- _Task objective_:
Precise copying is required. Return the data below in full.

*** Opening Source data ***

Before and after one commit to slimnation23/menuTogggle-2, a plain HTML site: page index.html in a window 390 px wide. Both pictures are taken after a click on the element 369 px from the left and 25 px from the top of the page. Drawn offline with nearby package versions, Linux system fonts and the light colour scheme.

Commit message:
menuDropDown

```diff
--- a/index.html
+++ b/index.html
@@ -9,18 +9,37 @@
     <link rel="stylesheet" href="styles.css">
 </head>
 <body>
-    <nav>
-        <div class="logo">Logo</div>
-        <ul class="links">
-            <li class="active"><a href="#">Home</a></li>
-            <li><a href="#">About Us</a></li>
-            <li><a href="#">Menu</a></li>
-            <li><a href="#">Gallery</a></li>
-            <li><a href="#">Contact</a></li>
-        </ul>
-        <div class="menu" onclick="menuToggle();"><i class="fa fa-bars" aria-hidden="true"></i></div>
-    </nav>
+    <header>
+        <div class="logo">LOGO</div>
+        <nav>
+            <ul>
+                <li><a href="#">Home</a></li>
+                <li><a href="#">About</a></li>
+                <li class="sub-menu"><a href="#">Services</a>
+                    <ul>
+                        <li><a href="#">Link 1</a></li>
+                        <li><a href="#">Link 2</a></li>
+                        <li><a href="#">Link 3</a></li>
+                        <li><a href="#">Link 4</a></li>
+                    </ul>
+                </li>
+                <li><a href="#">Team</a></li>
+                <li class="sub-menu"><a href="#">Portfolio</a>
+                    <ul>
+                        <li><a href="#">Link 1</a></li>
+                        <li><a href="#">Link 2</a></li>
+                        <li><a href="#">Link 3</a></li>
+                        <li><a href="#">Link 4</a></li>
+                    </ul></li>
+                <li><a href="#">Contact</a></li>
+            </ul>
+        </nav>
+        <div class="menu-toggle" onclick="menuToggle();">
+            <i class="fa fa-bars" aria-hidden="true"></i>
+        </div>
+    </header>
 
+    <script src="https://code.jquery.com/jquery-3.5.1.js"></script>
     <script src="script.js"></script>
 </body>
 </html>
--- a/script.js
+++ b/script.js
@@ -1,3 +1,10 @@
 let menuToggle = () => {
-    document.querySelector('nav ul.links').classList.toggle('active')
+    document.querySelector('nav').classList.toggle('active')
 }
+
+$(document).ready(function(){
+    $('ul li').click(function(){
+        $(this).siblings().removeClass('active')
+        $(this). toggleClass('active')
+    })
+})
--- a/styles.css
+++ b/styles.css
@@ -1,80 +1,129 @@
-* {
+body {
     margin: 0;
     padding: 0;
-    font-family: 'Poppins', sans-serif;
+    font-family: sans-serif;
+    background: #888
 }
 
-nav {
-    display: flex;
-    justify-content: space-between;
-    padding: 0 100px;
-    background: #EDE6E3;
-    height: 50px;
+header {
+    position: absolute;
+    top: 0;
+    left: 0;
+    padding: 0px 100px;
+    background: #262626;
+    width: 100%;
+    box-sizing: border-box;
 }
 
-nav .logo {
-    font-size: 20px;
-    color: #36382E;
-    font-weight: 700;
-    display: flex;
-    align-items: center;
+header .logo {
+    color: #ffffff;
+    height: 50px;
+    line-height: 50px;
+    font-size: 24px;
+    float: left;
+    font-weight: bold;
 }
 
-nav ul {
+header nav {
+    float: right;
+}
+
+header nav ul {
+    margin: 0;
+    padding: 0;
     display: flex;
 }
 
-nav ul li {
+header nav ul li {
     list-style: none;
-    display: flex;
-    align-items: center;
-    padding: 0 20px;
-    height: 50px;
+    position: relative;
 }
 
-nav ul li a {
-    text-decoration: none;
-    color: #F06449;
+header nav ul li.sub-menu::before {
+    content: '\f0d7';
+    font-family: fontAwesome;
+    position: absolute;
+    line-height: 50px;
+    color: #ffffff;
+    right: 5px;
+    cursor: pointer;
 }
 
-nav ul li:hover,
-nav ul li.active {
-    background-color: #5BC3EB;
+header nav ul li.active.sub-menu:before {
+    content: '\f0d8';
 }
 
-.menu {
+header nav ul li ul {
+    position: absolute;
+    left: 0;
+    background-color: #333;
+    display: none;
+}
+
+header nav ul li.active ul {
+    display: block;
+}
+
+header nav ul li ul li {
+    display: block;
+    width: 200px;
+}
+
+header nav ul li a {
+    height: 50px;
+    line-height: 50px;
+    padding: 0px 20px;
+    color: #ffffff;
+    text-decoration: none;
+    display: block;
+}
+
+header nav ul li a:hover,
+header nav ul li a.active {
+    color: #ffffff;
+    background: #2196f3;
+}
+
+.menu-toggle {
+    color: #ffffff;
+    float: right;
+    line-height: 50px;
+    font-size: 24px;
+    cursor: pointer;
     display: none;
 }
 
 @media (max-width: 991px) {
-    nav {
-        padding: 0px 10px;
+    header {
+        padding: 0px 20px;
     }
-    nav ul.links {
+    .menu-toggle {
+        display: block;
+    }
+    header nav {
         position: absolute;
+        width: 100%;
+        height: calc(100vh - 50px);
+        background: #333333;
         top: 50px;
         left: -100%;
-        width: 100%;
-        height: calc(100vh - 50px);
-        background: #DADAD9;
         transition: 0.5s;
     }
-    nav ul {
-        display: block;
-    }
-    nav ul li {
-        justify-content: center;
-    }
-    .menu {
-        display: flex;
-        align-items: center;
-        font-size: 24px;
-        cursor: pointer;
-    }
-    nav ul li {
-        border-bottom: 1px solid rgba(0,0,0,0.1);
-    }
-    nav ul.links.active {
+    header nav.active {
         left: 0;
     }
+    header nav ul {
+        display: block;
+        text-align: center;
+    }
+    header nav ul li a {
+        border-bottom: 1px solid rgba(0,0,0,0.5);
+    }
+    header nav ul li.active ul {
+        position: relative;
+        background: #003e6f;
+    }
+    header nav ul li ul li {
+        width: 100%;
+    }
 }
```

*** Closing Source data ***

- _Expected output_:
Before and after one commit to slimnation23/menuTogggle-2, a plain HTML site: page index.html in a window 390 px wide. Both pictures are taken after a click on the element 369 px from the left and 25 px from the top of the page. Drawn offline with nearby package versions, Linux system fonts and the light colour scheme.

Commit message:
menuDropDown

```diff
--- a/index.html
+++ b/index.html
@@ -9,18 +9,37 @@
     <link rel="stylesheet" href="styles.css">
 </head>
 <body>
-    <nav>
-        <div class="logo">Logo</div>
-        <ul class="links">
-            <li class="active"><a href="#">Home</a></li>
-            <li><a href="#">About Us</a></li>
-            <li><a href="#">Menu</a></li>
-            <li><a href="#">Gallery</a></li>
-            <li><a href="#">Contact</a></li>
-        </ul>
-        <div class="menu" onclick="menuToggle();"><i class="fa fa-bars" aria-hidden="true"></i></div>
-    </nav>
+    <header>
+        <div class="logo">LOGO</div>
+        <nav>
+            <ul>
+                <li><a href="#">Home</a></li>
+                <li><a href="#">About</a></li>
+                <li class="sub-menu"><a href="#">Services</a>
+                    <ul>
+                        <li><a href="#">Link 1</a></li>
+                        <li><a href="#">Link 2</a></li>
+                        <li><a href="#">Link 3</a></li>
+                        <li><a href="#">Link 4</a></li>
+                    </ul>
+                </li>
+                <li><a href="#">Team</a></li>
+                <li class="sub-menu"><a href="#">Portfolio</a>
+                    <ul>
+                        <li><a href="#">Link 1</a></li>
+                        <li><a href="#">Link 2</a></li>
+                        <li><a href="#">Link 3</a></li>
+                        <li><a href="#">Link 4</a></li>
+                    </ul></li>
+                <li><a href="#">Contact</a></li>
+            </ul>
+        </nav>
+        <div class="menu-toggle" onclick="menuToggle();">
+            <i class="fa fa-bars" aria-hidden="true"></i>
+        </div>
+    </header>
 
+    <script src="https://code.jquery.com/jquery-3.5.1.js"></script>
     <script src="script.js"></script>
 </body>
 </html>
--- a/script.js
+++ b/script.js
@@ -1,3 +1,10 @@
 let menuToggle = () => {
-    document.querySelector('nav ul.links').classList.toggle('active')
+    document.querySelector('nav').classList.toggle('active')
 }
+
+$(document).ready(function(){
+    $('ul li').click(function(){
+        $(this).siblings().removeClass('active')
+        $(this). toggleClass('active')
+    })
+})
--- a/styles.css
+++ b/styles.css
@@ -1,80 +1,129 @@
-* {
+body {
     margin: 0;
     padding: 0;
-    font-family: 'Poppins', sans-serif;
+    font-family: sans-serif;
+    background: #888
 }
 
-nav {
-    display: flex;
-    justify-content: space-between;
-    padding: 0 100px;
-    background: #EDE6E3;
-    height: 50px;
+header {
+    position: absolute;
+    top: 0;
+    left: 0;
+    padding: 0px 100px;
+    background: #262626;
+    width: 100%;
+    box-sizing: border-box;
 }
 
-nav .logo {
-    font-size: 20px;
-    color: #36382E;
-    font-weight: 700;
-    display: flex;
-    align-items: center;
+header .logo {
+    color: #ffffff;
+    height: 50px;
+    line-height: 50px;
+    font-size: 24px;
+    float: left;
+    font-weight: bold;
 }
 
-nav ul {
+header nav {
+    float: right;
+}
+
+header nav ul {
+    margin: 0;
+    padding: 0;
     display: flex;
 }
 
-nav ul li {
+header nav ul li {
     list-style: none;
-    display: flex;
-    align-items: center;
-    padding: 0 20px;
-    height: 50px;
+    position: relative;
 }
 
-nav ul li a {
-    text-decoration: none;
-    color: #F06449;
+header nav ul li.sub-menu::before {
+    content: '\f0d7';
+    font-family: fontAwesome;
+    position: absolute;
+    line-height: 50px;
+    color: #ffffff;
+    right: 5px;
+    cursor: pointer;
 }
 
-nav ul li:hover,
-nav ul li.active {
-    background-color: #5BC3EB;
+header nav ul li.active.sub-menu:before {
+    content: '\f0d8';
 }
 
-.menu {
+header nav ul li ul {
+    position: absolute;
+    left: 0;
+    background-color: #333;
+    display: none;
+}
+
+header nav ul li.active ul {
+    display: block;
+}
+
+header nav ul li ul li {
+    display: block;
+    width: 200px;
+}
+
+header nav ul li a {
+    height: 50px;
+    line-height: 50px;
+    padding: 0px 20px;
+    color: #ffffff;
+    text-decoration: none;
+    display: block;
+}
+
+header nav ul li a:hover,
+header nav ul li a.active {
+    color: #ffffff;
+    background: #2196f3;
+}
+
+.menu-toggle {
+    color: #ffffff;
+    float: right;
+    line-height: 50px;
+    font-size: 24px;
+    cursor: pointer;
     display: none;
 }
 
 @media (max-width: 991px) {
-    nav {
-        padding: 0px 10px;
+    header {
+        padding: 0px 20px;
     }
-    nav ul.links {
+    .menu-toggle {
+        display: block;
+    }
+    header nav {
         position: absolute;
+        width: 100%;
+        height: calc(100vh - 50px);
+        background: #333333;
         top: 50px;
         left: -100%;
-        width: 100%;
-        height: calc(100vh - 50px);
-        background: #DADAD9;
         transition: 0.5s;
     }
-    nav ul {
-        display: block;
-    }
-    nav ul li {
-        justify-content: center;
-    }
-    .menu {
-        display: flex;
-        align-items: center;
-        font-size: 24px;
-        cursor: pointer;
-    }
-    nav ul li {
-        border-bottom: 1px solid rgba(0,0,0,0.1);
-    }
-    nav ul.links.active {
+    header nav.active {
         left: 0;
     }
+    header nav ul {
+        display: block;
+        text-align: center;
+    }
+    header nav ul li a {
+        border-bottom: 1px solid rgba(0,0,0,0.5);
+    }
+    header nav ul li.active ul {
+        position: relative;
+        background: #003e6f;
+    }
+    header nav ul li ul li {
+        width: 100%;
+    }
 }
```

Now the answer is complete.